[0020] FIG. 5A through 5D depict sections of a plan view showing a portion of the motor base 202. The portion of the motor base 202 depicted is a portion wherein the stator 208 sits and is supported by a first diameter annular support 210 and a second diameter annular support 212 support ring having a trough 404 for the stator's windings formed therebetween. FIGS. 5A, 5B, 5C and 5D each show alternative embodiments of the present invention having combinations of both segmented and solid annular supports 410 and 412. Each of the annular supports 410 and 412 themselves may be either formed in the motor support base 202 or added later as separate components.

[0021] FIG. 5A depicts a portion of the housing base 202 comprising a pair of solid annular supports 410 and 412.

[0022] FIG. 5B depicts a portion of a housing base 500 having a slotted second annular support 502 and a solid first annular support 504, where the second and first supports 502 and 504 are separated by a trough 506.

[0023] FIG. 5C depicts a portion of a housing base 508 comprising a solid second annular support 510 and a slotted first annular support 512 where the second and first supports 510 and 512 are separated by a trough 512.

[0024] FIG. 5D depicts a portion of a housing base 516 comprising a slotted second annular support 518 and a slotted first support 520 where the second and first supports 518 and 520 are separated by a trough 522.

[0025] The slotted supports 502, 512, 518 and 520 may be formed as a casting or machined into the motor support base. The choice of which specific combination to be used is dependent upon the type of motor being chosen for the particular application. Each type of motor may have a separate set of components which may be unique to the motor's application. This difference in motors may create a variance in the resonance frequency of the motor's component elements.

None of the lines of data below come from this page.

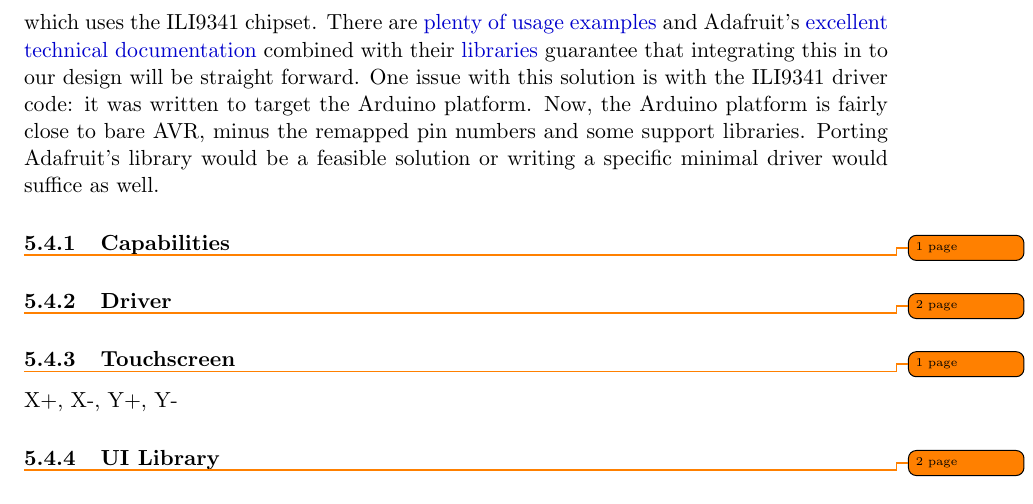
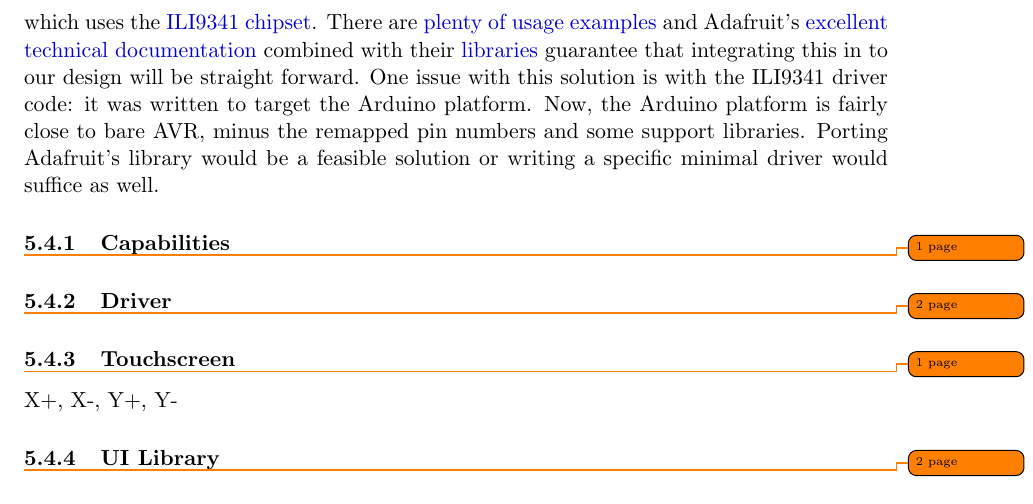
Before and after one commit to WHCS-UCF/SD2-report, a LaTeX document (whcs.tex, which reads hwsw.tex): part of page 17 of 31, cut so that both start at the same text. Compiled offline with pdfLaTeX; a missing bibliography style is replaced by a similar one.

Commit message:
Fix missing HREF warning

```diff
--- a/hwsw.tex
+++ b/hwsw.tex
@@ -268,7 +268,7 @@ thermostats. With a simple LCD combined with a touchscreen, users now have a
 way to control and query their home without having to find their phone.
 
 For our LCD touchscreen, we have choosen Adafruit's 2.8" TFT\footnotemark{} with
-resistive touch, which uses the \href{}{ILI9341 chipset}. There are
+resistive touch, which uses the \href{http://www.newhavendisplay.com/app_notes/ILI9341.pdf}{ILI9341 chipset}. There are
 \href{https://github.com/adafruit/Adafruit_ILI9341/tree/master/examples}{plenty
 of usage examples} and Adafruit's
 \href{https://learn.adafruit.com/adafruit-2-dot-8-color-tft-touchscreen-breakout-v2}{excellent
```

As such, the motor housing's support may resonate at a different frequency, depending on the motor component's resonance frequency. By knowing the excitation frequencies of the motor and other drive components, the choice of motor support housing may be determined. The underlying theory behind the selection of the type of motor support housing, whether it be solid or slotted stator supports, is directly dependent upon the excitation frequencies of the other motor or drive components associated with the motor. By choosing a motor support base design whose known resonant frequency is far different from that of the excitation frequencies of the other motor elements, the potential for creating resonating noise and vibration is significantly reduced.

[0026] The relative size and shape of the slots 524 and support portion 526 of each slotted support 502, 512, 518 and 520 can be optimized to alter the resonant frequency of the motor.

[0027] The motor shown in the illustrated embodiment is an “outer rotor” type motor where the rotor rotates about the stator. Those skilled in the art will understand that the invention also applied to “inner rotor” type motors where the rotor is located within the stator. With either motor-type, the invention supports the stator in at least two locations to reduce the vibration of the motor.

[0028] Although the invention has been described with reference to preferred embodiments, workers skilled in the art will recognize that changes may be made in form and detail without departing from the spirit and scope of the invention. For example, the placement of one or more segmented or solid annular ring members as supports under the stator or in a supporting configuration of the stator can be configured in a variety of ways and can include a combination of the embodiments discussed above. The embodiments shown in the figures are provided by way of example only.